▶ _Problem_
Write out, word for word, every line in the data below from the one containing "console.log(event);" to the one containing "autor.nombre = nombre;", both of them included.

▶ _Entries provided_
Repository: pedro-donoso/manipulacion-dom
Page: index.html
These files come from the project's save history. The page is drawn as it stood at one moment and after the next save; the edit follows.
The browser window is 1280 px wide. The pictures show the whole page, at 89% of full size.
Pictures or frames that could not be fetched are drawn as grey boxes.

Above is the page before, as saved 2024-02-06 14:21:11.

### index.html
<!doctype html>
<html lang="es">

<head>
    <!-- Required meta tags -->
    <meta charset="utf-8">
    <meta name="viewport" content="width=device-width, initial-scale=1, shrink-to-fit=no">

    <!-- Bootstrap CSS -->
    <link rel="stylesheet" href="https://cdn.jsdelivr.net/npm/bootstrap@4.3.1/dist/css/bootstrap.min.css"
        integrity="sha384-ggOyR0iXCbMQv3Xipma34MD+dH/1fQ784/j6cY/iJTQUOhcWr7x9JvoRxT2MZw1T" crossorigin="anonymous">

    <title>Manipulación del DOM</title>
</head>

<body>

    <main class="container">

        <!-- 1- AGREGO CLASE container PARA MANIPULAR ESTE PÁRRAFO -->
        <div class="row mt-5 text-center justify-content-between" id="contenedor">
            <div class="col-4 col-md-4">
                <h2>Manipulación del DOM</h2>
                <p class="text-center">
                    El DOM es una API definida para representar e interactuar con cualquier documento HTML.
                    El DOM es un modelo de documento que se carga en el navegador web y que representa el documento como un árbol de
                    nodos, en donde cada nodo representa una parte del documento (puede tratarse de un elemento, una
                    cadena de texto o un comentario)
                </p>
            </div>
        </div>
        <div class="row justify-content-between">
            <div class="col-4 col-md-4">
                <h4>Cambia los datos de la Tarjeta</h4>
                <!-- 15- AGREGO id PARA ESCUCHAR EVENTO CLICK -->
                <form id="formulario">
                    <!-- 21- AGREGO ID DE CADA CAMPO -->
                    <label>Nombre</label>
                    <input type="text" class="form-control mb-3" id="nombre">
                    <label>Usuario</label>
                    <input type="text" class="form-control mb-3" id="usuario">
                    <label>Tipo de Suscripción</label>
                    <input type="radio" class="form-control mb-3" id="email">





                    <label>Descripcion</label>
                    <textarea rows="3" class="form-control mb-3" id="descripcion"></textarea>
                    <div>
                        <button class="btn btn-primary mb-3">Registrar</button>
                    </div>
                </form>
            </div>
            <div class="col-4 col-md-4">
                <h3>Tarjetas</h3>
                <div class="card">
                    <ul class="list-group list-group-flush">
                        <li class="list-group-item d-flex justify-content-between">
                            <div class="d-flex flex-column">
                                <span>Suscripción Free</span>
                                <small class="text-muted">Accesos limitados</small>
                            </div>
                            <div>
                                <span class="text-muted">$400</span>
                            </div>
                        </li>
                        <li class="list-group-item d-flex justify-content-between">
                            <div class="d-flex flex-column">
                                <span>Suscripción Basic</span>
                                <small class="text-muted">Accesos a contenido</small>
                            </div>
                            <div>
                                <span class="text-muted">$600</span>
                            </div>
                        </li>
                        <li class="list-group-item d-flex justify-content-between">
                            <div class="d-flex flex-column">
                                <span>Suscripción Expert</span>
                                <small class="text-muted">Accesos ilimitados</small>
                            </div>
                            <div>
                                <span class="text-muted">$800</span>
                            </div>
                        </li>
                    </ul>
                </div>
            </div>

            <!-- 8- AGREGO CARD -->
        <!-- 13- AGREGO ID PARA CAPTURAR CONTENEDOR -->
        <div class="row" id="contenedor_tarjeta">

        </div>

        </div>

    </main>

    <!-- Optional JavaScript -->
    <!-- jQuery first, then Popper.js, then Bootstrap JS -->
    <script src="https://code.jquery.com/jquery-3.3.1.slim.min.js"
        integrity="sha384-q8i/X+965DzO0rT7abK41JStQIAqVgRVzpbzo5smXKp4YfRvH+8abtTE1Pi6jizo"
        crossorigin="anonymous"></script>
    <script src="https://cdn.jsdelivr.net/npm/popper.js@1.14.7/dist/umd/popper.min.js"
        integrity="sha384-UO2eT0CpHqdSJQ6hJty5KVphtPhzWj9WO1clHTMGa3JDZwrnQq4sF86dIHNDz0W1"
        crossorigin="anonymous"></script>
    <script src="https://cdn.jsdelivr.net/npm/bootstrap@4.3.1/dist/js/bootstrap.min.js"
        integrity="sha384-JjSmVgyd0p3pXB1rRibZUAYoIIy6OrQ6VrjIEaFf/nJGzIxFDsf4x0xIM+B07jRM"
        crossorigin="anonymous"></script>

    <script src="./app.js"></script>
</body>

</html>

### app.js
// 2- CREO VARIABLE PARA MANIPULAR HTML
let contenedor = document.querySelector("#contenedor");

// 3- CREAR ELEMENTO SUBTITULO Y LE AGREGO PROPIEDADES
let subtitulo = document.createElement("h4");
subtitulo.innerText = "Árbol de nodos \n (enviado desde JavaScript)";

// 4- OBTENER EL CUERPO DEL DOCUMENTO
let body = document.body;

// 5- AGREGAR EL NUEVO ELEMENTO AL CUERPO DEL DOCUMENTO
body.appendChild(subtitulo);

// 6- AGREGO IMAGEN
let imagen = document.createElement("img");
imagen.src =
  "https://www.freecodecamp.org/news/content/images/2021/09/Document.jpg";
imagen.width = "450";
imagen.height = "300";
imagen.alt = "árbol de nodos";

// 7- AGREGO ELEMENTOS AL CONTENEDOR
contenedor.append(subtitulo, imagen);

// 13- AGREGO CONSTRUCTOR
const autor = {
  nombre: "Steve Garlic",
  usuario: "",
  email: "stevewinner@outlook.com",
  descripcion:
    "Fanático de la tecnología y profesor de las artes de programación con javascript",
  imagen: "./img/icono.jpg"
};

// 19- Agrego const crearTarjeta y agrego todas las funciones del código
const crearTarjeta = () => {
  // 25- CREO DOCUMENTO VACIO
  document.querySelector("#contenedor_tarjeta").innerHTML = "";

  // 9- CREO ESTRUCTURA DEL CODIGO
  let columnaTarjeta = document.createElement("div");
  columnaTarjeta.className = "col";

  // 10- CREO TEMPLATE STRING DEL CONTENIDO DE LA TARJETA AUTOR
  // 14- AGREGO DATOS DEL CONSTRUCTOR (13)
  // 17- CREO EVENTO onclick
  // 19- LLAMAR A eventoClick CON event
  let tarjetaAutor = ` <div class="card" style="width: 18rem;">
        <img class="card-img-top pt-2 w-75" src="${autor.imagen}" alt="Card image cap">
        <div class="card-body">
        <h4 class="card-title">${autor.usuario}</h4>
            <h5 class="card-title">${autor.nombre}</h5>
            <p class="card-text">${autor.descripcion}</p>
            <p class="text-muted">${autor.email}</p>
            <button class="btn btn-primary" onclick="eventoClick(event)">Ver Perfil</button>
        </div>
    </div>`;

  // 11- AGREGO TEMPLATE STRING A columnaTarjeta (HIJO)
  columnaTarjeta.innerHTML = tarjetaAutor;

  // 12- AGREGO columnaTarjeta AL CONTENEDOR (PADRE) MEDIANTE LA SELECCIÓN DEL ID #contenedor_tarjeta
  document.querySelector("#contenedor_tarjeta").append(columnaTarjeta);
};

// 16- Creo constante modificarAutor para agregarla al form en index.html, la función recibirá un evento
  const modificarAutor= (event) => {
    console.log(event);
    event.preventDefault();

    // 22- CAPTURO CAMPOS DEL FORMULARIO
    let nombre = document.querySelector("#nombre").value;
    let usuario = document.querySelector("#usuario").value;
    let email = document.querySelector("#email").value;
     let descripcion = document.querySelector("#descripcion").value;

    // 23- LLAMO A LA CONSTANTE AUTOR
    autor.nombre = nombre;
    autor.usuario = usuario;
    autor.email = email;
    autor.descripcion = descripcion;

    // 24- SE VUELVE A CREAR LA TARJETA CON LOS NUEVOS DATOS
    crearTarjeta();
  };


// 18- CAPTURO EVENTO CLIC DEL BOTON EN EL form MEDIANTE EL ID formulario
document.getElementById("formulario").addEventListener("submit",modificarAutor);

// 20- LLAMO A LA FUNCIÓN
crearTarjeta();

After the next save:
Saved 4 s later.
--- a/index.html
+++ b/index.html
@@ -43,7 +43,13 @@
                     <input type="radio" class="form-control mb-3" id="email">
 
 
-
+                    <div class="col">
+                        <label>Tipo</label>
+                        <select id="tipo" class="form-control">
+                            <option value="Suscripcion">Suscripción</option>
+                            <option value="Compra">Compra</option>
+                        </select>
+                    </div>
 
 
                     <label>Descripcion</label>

▶ _Written response_
    console.log(event);
    event.preventDefault();

    // 22- CAPTURO CAMPOS DEL FORMULARIO
    let nombre = document.querySelector("#nombre").value;
    let usuario = document.querySelector("#usuario").value;
    let email = document.querySelector("#email").value;
     let descripcion = document.querySelector("#descripcion").value;

    // 23- LLAMO A LA CONSTANTE AUTOR
    autor.nombre = nombre;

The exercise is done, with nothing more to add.